When old King Priam saw the enemy in his hall he put on his armour. He had not worn it for many years, so old he was, but now he felt that he must fight for his home. And he took a spear in his hand, and would have gone against the Greeks. But his wife, Queen Hecuba, called to him from the place where she sat. She and her daughter and the wives of her sons had fled to the great altar of the gods of the household, and were clinging to it. They were like to a flock of doves which have been driven by a storm into a wood. The altar stood in an open court which was in the middle of the palace, and a great bay tree stood by, and covered it with its branches. When she saw how her husband had put on his armour, as if he were a young man, she cried to him, saying: "What has bewitched you that you have put on your armour? It is not the sword that can help us to-day; no, not if my own dear Hector, who was the bravest of the brave, were here. It is in the gods and their altars that we must trust. Come and sit with us; here you will be safe, or, at least, we shall all die together."

So she made the old man sit down in the midst of them. But lo! there came flying through the hall of the palace one of the sons of the king, Polites by name. Pyrrhus had wounded him, but the lad had fled, and Pyrrhus was close behind with his spear. And just as he came within sight of his father and his mother he fell dead upon the ground. When King Priam saw this he could not contain himself, but cried aloud, saying: "Now may the gods punish you for this wickedness, you who have killed a son before the eyes of his father and his mother. You say that you are a son of the great Achilles, but when you say it you lie. It was not thus that Achilles treated me. For when he had slain my son Hector, and I went to him to beg the body for burial, he gave it to me for due ransom, and sent me back to my own city without harm."

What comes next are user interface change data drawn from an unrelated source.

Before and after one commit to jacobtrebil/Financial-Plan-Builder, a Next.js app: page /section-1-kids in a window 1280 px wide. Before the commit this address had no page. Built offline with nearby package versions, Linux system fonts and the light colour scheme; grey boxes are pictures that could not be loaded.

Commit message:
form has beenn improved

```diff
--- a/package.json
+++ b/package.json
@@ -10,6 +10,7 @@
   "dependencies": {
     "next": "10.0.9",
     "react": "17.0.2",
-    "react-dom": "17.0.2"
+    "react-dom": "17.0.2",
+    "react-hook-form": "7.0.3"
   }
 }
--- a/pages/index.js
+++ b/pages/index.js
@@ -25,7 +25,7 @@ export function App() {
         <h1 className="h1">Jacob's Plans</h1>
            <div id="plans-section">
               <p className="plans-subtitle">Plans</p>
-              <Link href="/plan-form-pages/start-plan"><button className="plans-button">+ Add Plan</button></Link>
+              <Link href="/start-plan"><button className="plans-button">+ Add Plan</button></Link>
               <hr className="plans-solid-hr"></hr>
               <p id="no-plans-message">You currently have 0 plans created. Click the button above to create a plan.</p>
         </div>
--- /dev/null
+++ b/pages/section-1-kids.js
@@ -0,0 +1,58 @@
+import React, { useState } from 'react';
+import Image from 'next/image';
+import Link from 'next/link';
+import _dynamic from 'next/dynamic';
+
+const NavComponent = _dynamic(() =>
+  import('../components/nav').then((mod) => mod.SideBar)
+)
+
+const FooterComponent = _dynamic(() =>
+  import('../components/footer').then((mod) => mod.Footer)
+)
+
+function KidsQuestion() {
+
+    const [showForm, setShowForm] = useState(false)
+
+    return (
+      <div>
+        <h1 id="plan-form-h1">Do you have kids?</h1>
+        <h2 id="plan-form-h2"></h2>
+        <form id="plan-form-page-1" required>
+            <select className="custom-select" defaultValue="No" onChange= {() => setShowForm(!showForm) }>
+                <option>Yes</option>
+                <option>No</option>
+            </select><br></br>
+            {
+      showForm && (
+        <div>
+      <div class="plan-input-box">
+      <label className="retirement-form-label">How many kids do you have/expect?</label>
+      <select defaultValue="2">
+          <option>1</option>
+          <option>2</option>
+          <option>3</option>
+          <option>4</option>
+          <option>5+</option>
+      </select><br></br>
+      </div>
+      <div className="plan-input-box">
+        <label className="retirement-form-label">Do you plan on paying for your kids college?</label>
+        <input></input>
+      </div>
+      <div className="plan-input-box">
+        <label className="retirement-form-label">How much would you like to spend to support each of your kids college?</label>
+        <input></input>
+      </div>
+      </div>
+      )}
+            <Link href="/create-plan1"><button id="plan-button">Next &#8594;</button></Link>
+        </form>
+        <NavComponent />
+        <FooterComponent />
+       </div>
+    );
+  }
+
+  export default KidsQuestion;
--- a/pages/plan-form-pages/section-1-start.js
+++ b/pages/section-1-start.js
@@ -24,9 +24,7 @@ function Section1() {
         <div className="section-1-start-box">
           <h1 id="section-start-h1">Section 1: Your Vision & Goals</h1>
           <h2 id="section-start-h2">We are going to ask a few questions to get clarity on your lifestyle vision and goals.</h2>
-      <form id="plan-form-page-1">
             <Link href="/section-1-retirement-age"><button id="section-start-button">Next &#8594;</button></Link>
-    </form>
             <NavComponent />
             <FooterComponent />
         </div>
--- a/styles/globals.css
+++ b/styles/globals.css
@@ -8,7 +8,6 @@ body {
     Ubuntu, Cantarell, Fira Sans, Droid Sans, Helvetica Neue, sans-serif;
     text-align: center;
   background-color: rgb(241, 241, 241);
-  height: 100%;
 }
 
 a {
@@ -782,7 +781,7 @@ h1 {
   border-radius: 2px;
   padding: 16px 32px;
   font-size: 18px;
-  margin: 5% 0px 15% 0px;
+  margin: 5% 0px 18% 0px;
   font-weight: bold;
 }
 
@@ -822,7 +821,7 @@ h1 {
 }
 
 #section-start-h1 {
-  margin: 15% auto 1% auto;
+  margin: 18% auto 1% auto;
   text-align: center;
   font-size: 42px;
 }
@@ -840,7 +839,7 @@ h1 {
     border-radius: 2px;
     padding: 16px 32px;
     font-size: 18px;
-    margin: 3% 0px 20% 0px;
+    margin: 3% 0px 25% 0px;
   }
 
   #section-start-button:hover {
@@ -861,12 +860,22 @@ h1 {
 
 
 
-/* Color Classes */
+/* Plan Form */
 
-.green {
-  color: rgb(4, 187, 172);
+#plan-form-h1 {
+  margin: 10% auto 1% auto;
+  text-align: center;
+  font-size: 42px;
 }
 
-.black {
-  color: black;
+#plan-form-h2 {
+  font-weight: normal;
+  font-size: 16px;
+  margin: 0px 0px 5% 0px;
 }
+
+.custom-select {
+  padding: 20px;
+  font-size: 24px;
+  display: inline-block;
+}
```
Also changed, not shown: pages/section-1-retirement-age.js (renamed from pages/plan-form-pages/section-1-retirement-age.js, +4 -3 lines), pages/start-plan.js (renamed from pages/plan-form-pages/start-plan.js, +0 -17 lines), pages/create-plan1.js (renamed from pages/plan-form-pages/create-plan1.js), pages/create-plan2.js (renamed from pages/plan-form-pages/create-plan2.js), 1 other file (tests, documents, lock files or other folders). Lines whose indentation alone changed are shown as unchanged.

So did King Priam speak; then he took up a spear and cast it at Pyrrhus, but there was no strength in his blow. It did but shake the shield, not piercing it at all, and falling idly on the ground. Then said the son of Achilles: "Go, tell my father of his unworthy son, and of the wicked deeds which he doeth. And that you may tell him, die!" And as he spoke he caught the old man's white hair with his left hand and dragged him, slipping as he went in the blood of his son, to the altar, and with his right hand he lifted up his sword and drove it, up to the very hilt, into the old man's body. So died King Priam. Once he had ruled over many cities and peoples in the land of Asia, and now, after he had seen his city taken and his palace spoiled, he was slain and his carcass was cast out upon the earth, headless and without a name.